[Extracted records]

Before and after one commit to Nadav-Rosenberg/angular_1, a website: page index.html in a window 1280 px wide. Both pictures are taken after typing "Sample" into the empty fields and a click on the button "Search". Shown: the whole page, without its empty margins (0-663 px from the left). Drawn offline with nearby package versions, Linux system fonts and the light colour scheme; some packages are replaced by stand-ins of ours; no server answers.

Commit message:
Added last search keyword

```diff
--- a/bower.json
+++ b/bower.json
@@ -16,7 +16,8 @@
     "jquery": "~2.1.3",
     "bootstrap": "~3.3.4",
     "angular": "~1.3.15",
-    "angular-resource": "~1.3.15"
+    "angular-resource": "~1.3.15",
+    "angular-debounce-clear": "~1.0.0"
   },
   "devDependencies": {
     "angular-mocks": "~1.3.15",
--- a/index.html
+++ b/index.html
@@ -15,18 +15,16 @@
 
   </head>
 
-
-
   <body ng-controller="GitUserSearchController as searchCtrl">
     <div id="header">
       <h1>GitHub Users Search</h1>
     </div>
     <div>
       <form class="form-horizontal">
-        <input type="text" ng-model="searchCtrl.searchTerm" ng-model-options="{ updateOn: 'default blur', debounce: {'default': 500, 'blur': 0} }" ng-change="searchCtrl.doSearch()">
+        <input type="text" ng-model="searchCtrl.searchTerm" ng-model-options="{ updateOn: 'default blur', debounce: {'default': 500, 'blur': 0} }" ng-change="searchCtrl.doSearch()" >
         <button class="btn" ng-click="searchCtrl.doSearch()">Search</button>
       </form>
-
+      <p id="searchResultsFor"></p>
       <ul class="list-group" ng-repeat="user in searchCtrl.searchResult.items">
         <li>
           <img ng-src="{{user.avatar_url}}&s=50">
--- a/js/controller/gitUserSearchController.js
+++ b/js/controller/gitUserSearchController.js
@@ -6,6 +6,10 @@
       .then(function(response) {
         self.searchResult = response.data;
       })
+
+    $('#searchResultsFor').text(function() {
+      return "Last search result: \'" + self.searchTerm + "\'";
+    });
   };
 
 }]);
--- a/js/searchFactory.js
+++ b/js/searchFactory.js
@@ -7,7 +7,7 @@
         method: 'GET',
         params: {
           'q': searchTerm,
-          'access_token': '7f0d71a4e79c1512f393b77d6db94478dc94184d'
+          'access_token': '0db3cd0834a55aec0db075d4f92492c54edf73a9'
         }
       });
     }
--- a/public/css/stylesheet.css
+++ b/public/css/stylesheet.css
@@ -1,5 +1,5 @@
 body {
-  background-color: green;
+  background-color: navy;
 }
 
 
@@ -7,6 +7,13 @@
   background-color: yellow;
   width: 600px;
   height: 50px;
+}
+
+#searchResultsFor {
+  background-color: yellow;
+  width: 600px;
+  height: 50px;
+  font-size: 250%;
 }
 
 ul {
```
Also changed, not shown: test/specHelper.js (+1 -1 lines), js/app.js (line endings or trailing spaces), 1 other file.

...

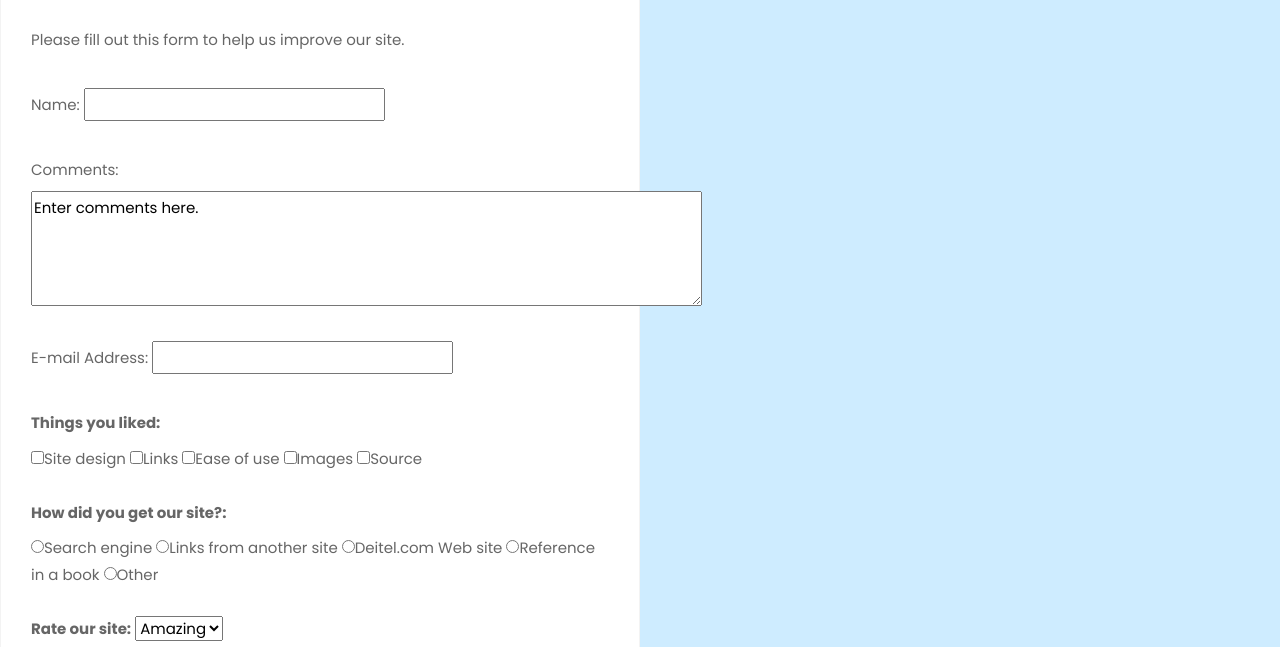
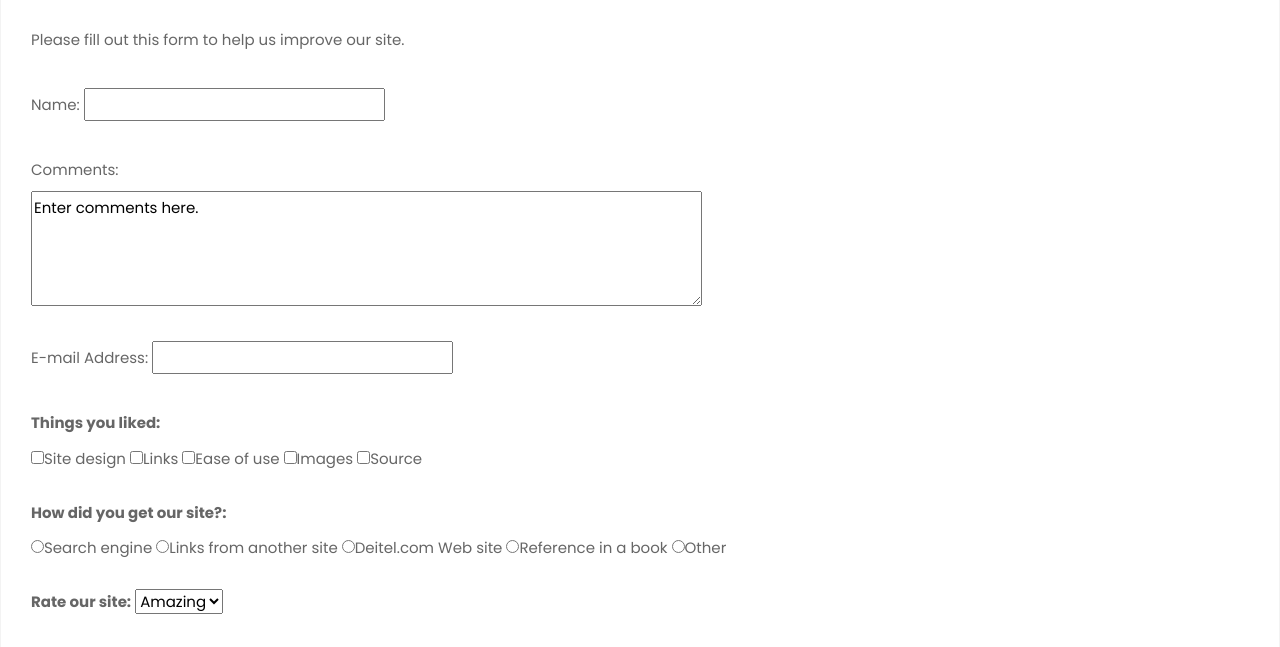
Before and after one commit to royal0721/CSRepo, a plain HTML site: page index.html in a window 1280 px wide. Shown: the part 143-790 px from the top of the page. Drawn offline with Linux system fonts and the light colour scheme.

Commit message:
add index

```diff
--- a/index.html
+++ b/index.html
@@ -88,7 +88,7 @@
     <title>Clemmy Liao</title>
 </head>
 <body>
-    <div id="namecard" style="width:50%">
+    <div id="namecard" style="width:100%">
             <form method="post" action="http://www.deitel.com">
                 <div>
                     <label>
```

■ Task description ■
Lines above with the string "width" need to be found and copied.

■ Result of this exercise ■
   width: 600px;
+  width: 600px;
-    <div id="namecard" style="width:50%">
+    <div id="namecard" style="width:100%">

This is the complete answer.